ha ha. not out of order, just stacking functions and utilizing an existing technology to a new end.
It is me that is out of order by using a root-pit to store vegetables for seed production..
Miles Flansburg wrote:Joseph, can you make the point about crossing with queen anne's lace a little clearer for me? What happens to the carrots or the seeds in that situation? Thanks !
Roberto pokachinni wrote:do you, personally, also store veggies for consumption in this way, or are you just utilizing this technique for storing biennials for seed production? I'm wondering specifically of bok choy and chard. Do you store any fall crops of these for consumption, or is it just for seed? I've just never heard of these being stored for consumption in this way. It seems that what you said, you just use this method for seed production, but I just wanted to clarify. Sorry if this is redundant.
that helps to anchor the plant in the soil better and minimize the wind blowing the roots out of the ground.
Trellis the plants in some way to keep the wind from blowing them out of the ground.
Carrots are insect pollinated: The flowers are highly attractive to bees, wasps, ants, flies, beetles, etc. For photos of some of them from my garden last summer check out: https://permies.com/forums/posts/list/40/47686 Carrots are definitely worth growing for the sake of the feeding the bugs.
You can either pot up the plant, and bring it to your roothouse for the season, or you can dig the plant up whole with the roots, everything bare, and hang it in your roothouse. Either way, replant in the spring outdoors for seed.
What is a good way to get biennial seed from brassicas that don't have a typical storage organ (root, hypocotyl, etc.)?
Yes. In many places you find the common volunteer Queen Anne's Lace 'weed', this is the feral stray carrot seed that has gone multigenerationally back to it's wilder form.
Does anyone know if carrots will self-sow if you just leave the flowers in place and let them die off at their own pace? It seems to me that they would.
John Weiland wrote:What is a good way to get biennial seed from brassicas that don't have a typical storage organ (root, hypocotyl, etc.)? [...] So for seed production, can one just harvest the kale plant roots in late fall and root cellar them for the next year for bolting and seed production?

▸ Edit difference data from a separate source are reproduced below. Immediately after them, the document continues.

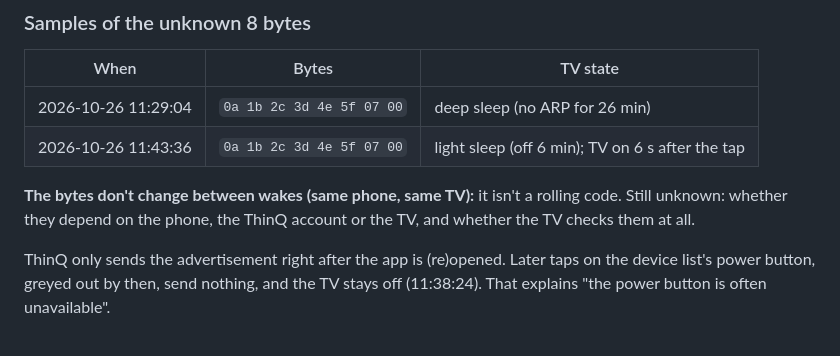
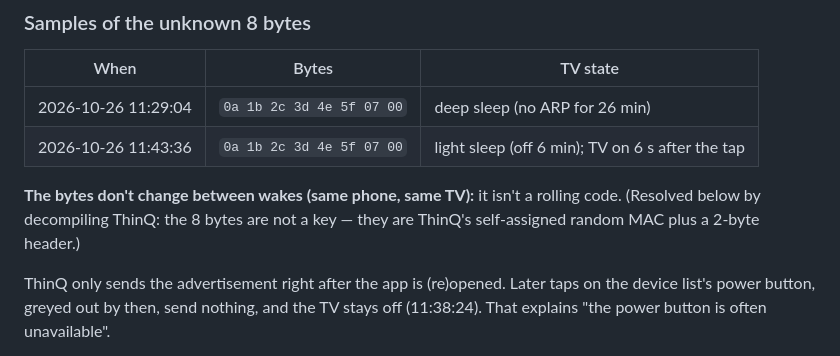
Before and after one commit to unsubscribed-co/controlled, a Markdown page: docs/research/lg-power-on.md, the part around one of its changes. GitHub-like rendering.

```diff
--- a/docs/research/lg-power-on.md
+++ b/docs/research/lg-power-on.md
@@ -45,8 +45,8 @@ LE Set Ext Adv Enable  on, then off 10 s later
 | 2026-10-26 11:29:04 | `0a 1b 2c 3d 4e 5f 07 00` | deep sleep (no ARP for 26 min) |
 | 2026-10-26 11:43:36 | `0a 1b 2c 3d 4e 5f 07 00` | light sleep (off 6 min); TV on 6 s after the tap |
 
-**The bytes don't change between wakes (same phone, same TV):** it isn't a rolling code. Still unknown: whether they depend
-on the phone, the ThinQ account or the TV, and whether the TV checks them at all.
+**The bytes don't change between wakes (same phone, same TV):** it isn't a rolling code. (Resolved below by
+decompiling ThinQ: the 8 bytes are not a key — they are ThinQ's self-assigned random MAC plus a 2-byte header.)
 
 ThinQ only sends the advertisement right after the app is (re)opened. Later taps on the device list's power button,
 greyed out by then, send nothing, and the TV stays off (11:38:24). That explains "the power button is often
```
Also changed, not shown: other parts of docs/research/lg-power-on.md (+55 -5 lines), docs/research/lg-ble-registration-plan.md (added, +55 -0 lines), docs/research/lg-ble-registration.md (added, +70 -0 lines).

Wendy Fisher wrote:Does anyone know if carrots will self-sow if you just leave the flowers in place and let them die off at their own pace? It seems to me that they would.
I have a friend with a homestead between Terrace, and Hazelton B.C., where he grows a garden but also has a survival garden in the feral pasture next to it. In the survival garden are edible weeds and self seeding domestic plants, including Turnips, and J-Chokes, both foods that he does not particularly enjoy the flavor of but he has been propagating the area with minimal maintenance just in case he needs to have it.
My best volunteer crop though are the turnips. I grew a crop of turnip seed in 2010, and they have been self-seeding ever since. The roots are winter-hardy now, even when sitting on the surface of the soil.